(Given data):

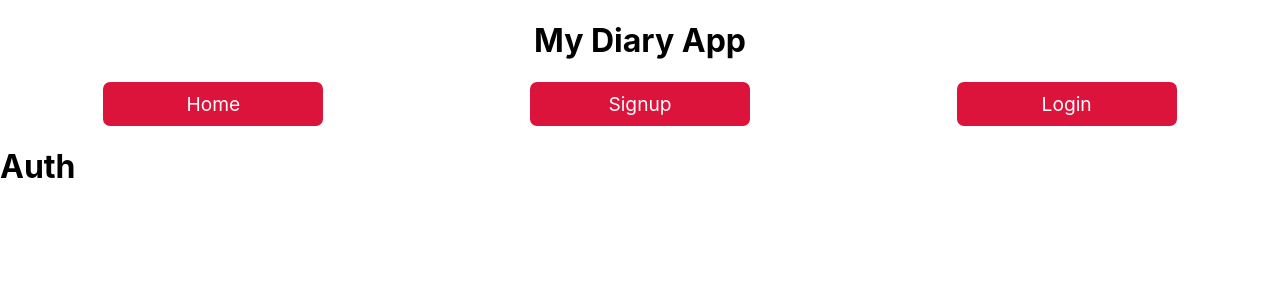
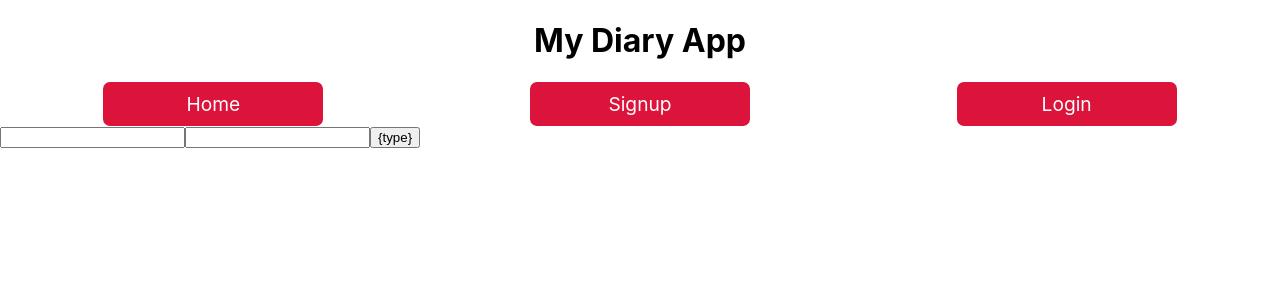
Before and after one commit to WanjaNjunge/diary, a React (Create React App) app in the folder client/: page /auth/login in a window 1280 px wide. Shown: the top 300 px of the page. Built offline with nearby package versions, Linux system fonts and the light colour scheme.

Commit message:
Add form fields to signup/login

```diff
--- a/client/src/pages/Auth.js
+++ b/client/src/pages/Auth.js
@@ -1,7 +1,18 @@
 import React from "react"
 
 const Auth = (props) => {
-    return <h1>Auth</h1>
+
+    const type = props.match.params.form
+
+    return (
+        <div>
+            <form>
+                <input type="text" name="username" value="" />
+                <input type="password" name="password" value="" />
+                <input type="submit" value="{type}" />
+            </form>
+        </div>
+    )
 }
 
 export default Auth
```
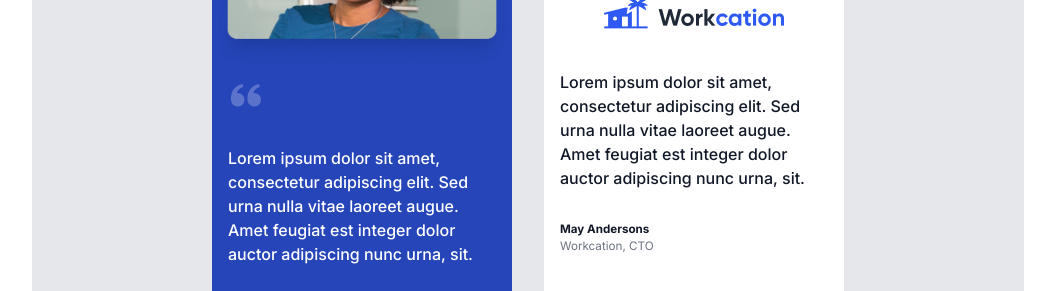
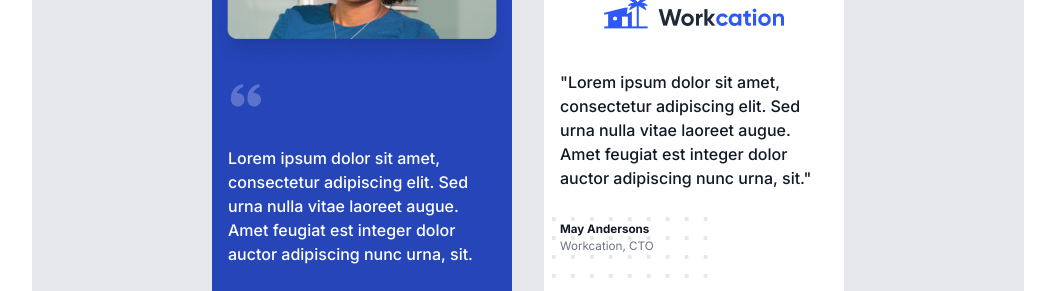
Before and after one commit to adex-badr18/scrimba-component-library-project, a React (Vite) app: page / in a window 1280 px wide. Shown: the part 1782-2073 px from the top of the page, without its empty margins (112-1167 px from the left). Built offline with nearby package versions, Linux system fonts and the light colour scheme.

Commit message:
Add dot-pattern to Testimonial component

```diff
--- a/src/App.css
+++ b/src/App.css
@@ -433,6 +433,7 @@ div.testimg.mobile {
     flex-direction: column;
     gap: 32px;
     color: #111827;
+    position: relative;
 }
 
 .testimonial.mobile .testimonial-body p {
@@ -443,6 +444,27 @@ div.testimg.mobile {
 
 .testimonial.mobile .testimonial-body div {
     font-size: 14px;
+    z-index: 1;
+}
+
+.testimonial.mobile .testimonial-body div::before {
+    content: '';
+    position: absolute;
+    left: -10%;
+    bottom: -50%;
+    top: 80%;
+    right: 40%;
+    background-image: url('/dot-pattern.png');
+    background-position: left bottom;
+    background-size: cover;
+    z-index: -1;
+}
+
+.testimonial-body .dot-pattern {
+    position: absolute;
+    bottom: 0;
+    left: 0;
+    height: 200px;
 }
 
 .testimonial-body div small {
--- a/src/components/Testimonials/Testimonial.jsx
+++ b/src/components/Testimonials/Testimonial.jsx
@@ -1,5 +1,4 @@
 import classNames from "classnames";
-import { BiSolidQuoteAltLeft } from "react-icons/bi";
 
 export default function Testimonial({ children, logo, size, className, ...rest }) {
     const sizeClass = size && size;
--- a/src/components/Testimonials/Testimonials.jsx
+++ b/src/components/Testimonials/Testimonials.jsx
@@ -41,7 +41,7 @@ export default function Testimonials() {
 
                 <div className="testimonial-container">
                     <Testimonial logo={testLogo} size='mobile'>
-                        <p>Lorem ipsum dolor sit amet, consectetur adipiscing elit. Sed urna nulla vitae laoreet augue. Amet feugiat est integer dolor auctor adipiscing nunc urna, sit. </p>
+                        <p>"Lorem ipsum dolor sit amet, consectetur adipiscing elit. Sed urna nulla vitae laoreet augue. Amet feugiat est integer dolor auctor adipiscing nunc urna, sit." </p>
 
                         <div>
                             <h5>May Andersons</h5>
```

(Work required): Collect the complete line wherever the string "import" appears in the records.

(Response to the exercise):
 import React from "react"
 import classNames from "classnames";
-import { BiSolidQuoteAltLeft } from "react-icons/bi";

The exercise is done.